This alarm is not misplaced.
In 2021, American financial enterprises lost close to $1.2 billion in costs due to ransomware attacks alone, almost 200 per cent over 2020’s figures. A recent Cybersecurity Ventures report predicted that the global annual cost of cybercrime is likely to cross $8 trillion.
These astronomical figures reemphasize why private and public institutions should deploy proactive cybersecurity solutions that provide more advanced detection and response capabilities.
Now, this does not mean that these entities were taking their cybersecurity lightly. Many already had set up Security Information and Event Management (SIEM) systems to safeguard their digital assets. However, the evolving threat landscape requires them to think several steps ahead of cybercriminals, who are constantly developing newer ways to breach through these networks.
This has compelled companies to reevaluate their SIEM systems to ensure they are not locking the stable doors after the horses have bolted. Fortunately, it is not as daunting as it appears.
Typically, SIEM deployments are preemptive in nature, attempting to identify potential insider threats before they occur. Though these are often caused by negligence rather than malicious intent, it does not have any bearing on the final damage.
By identifying threats and monitoring them using Internet of Things technology, companies can make timely decisions about the right course of action. This could be across their varied architecture – from on-site networks to a multi-cloud environment.
While adopting these measures will help them stay a step ahead of cybercriminals, they need to embrace new-age technologies like AI and ML to stay ahead of the curve.
Conventional SIEM systems are well-equipped to manage and analyze data about security incidents. However, given the rapidity with which attack vectors evolve, they might face latency issues.
This is where AI and ML can step in. Their inherent ability to self-learn and do it promptly by analyzing large data sets can offer businesses SIEM alternatives to protect their networks from emerging cyber threats.
AI and ML can also identify patterns to predict potential threats by analyzing vast amounts of data at fast speeds in real-time.
Speedy detection is the key to faster mitigation of these threats, safeguarding companies from potential financial and reputational issues. Companies can leverage the power of these data-driven insights to uncover and react to threats more effectively to evolving cyberattacks.
To harness the next generation of SIEM alternatives, companies need to map their cybersecurity so that it is future-proofed and can keep pace with a complex and evolving digital landscape. This will also help them optimize their budget without overshooting it and maximize the security infrastructure.
The first step in this direction is making a checklist of what matters most depending on the company’s IT and business roadmap. For instance, if they can decide how much they want to earmark for digitization or data backup and then move backwards to see how to align this with their security policies.
This will help companies set down a well-defined foundation for their cybersecurity protocols. They can then set milestones along the way, which cover setting up firewalls, endpoint detection and response points, and periodic workforce training. Setting up these goalposts and adhering to them religiously will reduce the risk of falling prey to cyberattacks.

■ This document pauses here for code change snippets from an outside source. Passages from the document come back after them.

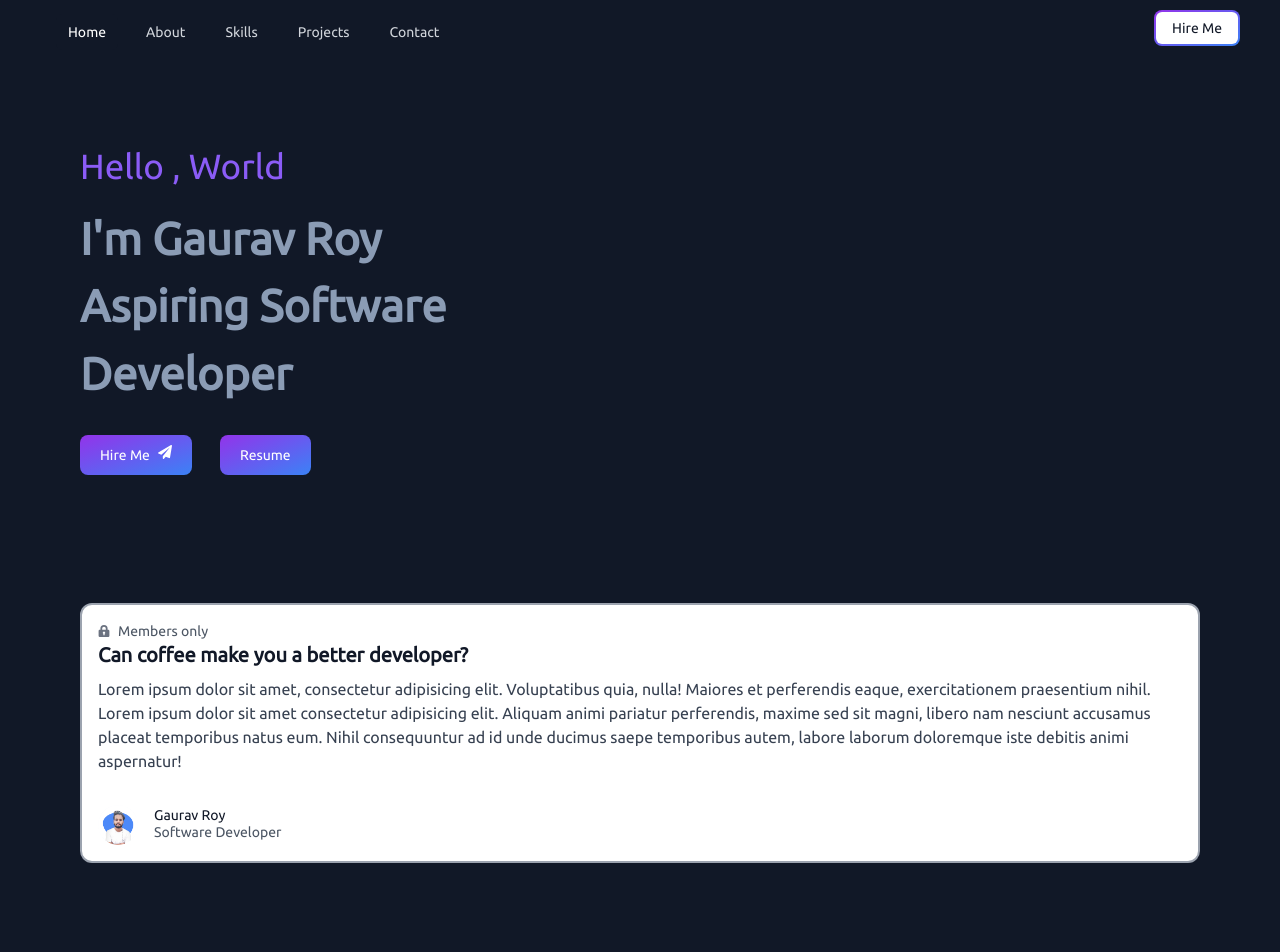
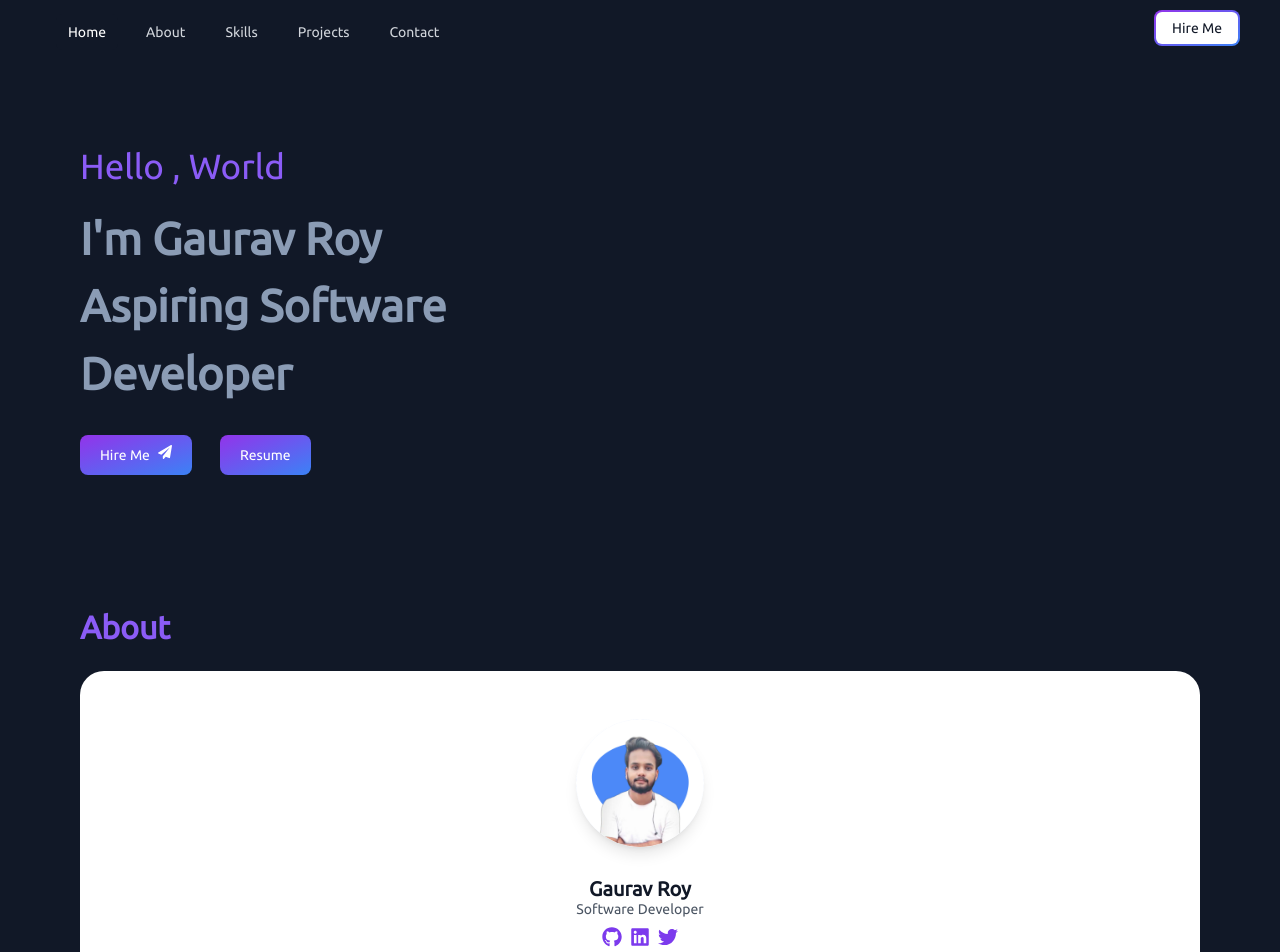
Before and after one commit to gauravxroy/react-portfolio, a React (Create React App) app: page / in a window 1280 px wide. Shown: the top 952 px of the page. Built offline with nearby package versions, Linux system fonts and the light colour scheme; a web font is replaced by a local one.

Commit message:
new about section added

```diff
--- a/src/components/UI/About.jsx
+++ b/src/components/UI/About.jsx
@@ -1,33 +1,66 @@
 import React from "react";
 import AvatarImg from "../Asset/Images/profile-pic.png";
+import { FaGithub, FaLinkedin, FaTwitter } from "react-icons/fa";
+
 const About = () => {
   return (
     <section id="about" className=" bg-[#111827] ">
+      <div className="mb-10 flex items-center justify-between flex-wrap container">
+        <div className="mb-7  sm:mb-0">
+          <h2 className="text-violet-500 font-[800] text-[2rem] mb-5 text-underline ">
+            About
+          </h2>
+        </div>
+      </div>
       <div
-        className="max-w-sm w-full lg:max-w-full lg:flex container"
+        className="max-w-sm w-full lg:max-w-full lg:flex container cursor-pointer"
         data-aos="zoom-in-up"
         data-aos-duration="1200"
       >
-        {/* <div
-          className="h-48 lg:h-auto lg:w-48 flex-none bg-cover rounded-t lg:rounded-t-none lg:rounded-l text-center overflow-hidden"
-          title="Woman holding a mug"
-        ></div> */}
-        <div className="border-solid border-2  lg:border-gray-400 bg-white rounded-xl p-4 flex flex-col justify-between leading-normal">
-          <div className="mb-8">
-            <p className="text-sm text-gray-600 flex items-center">
-              <svg
-                className="fill-current text-gray-500 w-3 h-3 mr-2"
-                xmlns="http://www.w3.org/2000/svg"
-                viewBox="0 0 20 20"
+        <div className=" lg:border-gray-400 bg-white rounded-3xl p-4 flex justify-between leading-normal">
+          <div
+            className="mb-8  mt-8 flex  gap-8  flex-wrap flex-col "
+            style={{ alignItems: "center" }}
+          >
+            <img
+              class=" w-32 h-32 rounded-full shadow-lg mx-auto flex"
+              src={AvatarImg}
+              alt="product designer"
+            />
+
+            {/* <div className="text-gray-900 font-bold text-xl ">Gaurav Roy</div> */}
+            <div className="">
+              <div className="text-sm text-center">
+                <p className="text-gray-900 font-bold text-xl leading-none">
+                  Gaurav Roy
+                </p>
+                <p className="text-gray-600">Software Developer</p>
+              </div>
+              <div
+                className="social flex items-center gap-2 justify-center mt-2"
+                style={{ color: "#7c3aed" }}
               >
-                <path d="M4 8V6a6 6 0 1 1 12 0v2h1a2 2 0 0 1 2 2v8a2 2 0 0 1-2 2H3a2 2 0 0 1-2-2v-8c0-1.1.9-2 2-2h1zm5 6.73V17h2v-2.27a2 2 0 1 0-2 0zM7 6v2h6V6a3 3 0 0 0-6 0z" />
-              </svg>
-              Members only
-            </p>
-            <div className="text-gray-900 font-bold text-xl mb-2">
-              Can coffee make you a better developer?
+                <span>
+                  <a href="/" className="hover:shadow-lg">
+                    {" "}
+                    <FaGithub size={20} />
+                  </a>
+                </span>
+                <span>
+                  <a href="/">
+                    {" "}
+                    <FaLinkedin size={20} />
+                  </a>
+                </span>
+                <span>
+                  <a href="/">
+                    {" "}
+                    <FaTwitter size={20} />
+                  </a>
+                </span>
+              </div>
             </div>
-            <p className="text-gray-700 text-base">
+            <p className="text-gray-700 text-base mx-1">
               Lorem ipsum dolor sit amet, consectetur adipisicing elit.
               Voluptatibus quia, nulla! Maiores et perferendis eaque,
               exercitationem praesentium nihil. Lorem ipsum dolor sit amet
@@ -38,17 +71,6 @@ const About = () => {
               aspernatur!
             </p>
           </div>
-          <div className="flex items-center">
-            <img
-              className="w-10 h-10 rounded-full mr-4"
-              src={AvatarImg}
-              alt="Avatar of Gaurav"
-            />
-            <div className="text-sm">
-              <p className="text-gray-900 leading-none">Gaurav Roy</p>
-              <p className="text-gray-600">Software Developer</p>
-            </div>
-          </div>
         </div>
       </div>
     </section>
```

Adopting this strategy will help companies to achieve one more goal of not exhausting their depleting IT budgets while managing the constant barrage of cyber threats. The IT team can then devote their time and energies to identifying pivotal threats likely to penetrate their defence structure and then plug those gaps.
Companies can also reap the benefits of AI and ML to automate repetitive tasks and streamline incident response processes. These can be integrated with existing solutions to build a comprehensive security ecosystem that can adapt to emerging threats.
Moreover, by relying on AI and ML, companies can bridge the current talent gap that is currently existing in the marketplace. For overworked security teams, it offers a practical way forward.
One hundred per cent of respondents in a Wakefield Research study stated that increased automation in the security operations centre would help them staffing gaps in their teams. Automation is a guardrail against the vagaries of human resources challenges, especially for companies with smaller IT teams.
This investment helped fuel the company’s growth, enabling it to invest in research and development, expand its product portfolio, and reach a wider customer base. While Tally Solutions eventually received external funding, it initially started as a bootstrapped company, with the founders investing their own resources to build and establish the business. This bootstrapping approach played a significant role in the company’s early development and success.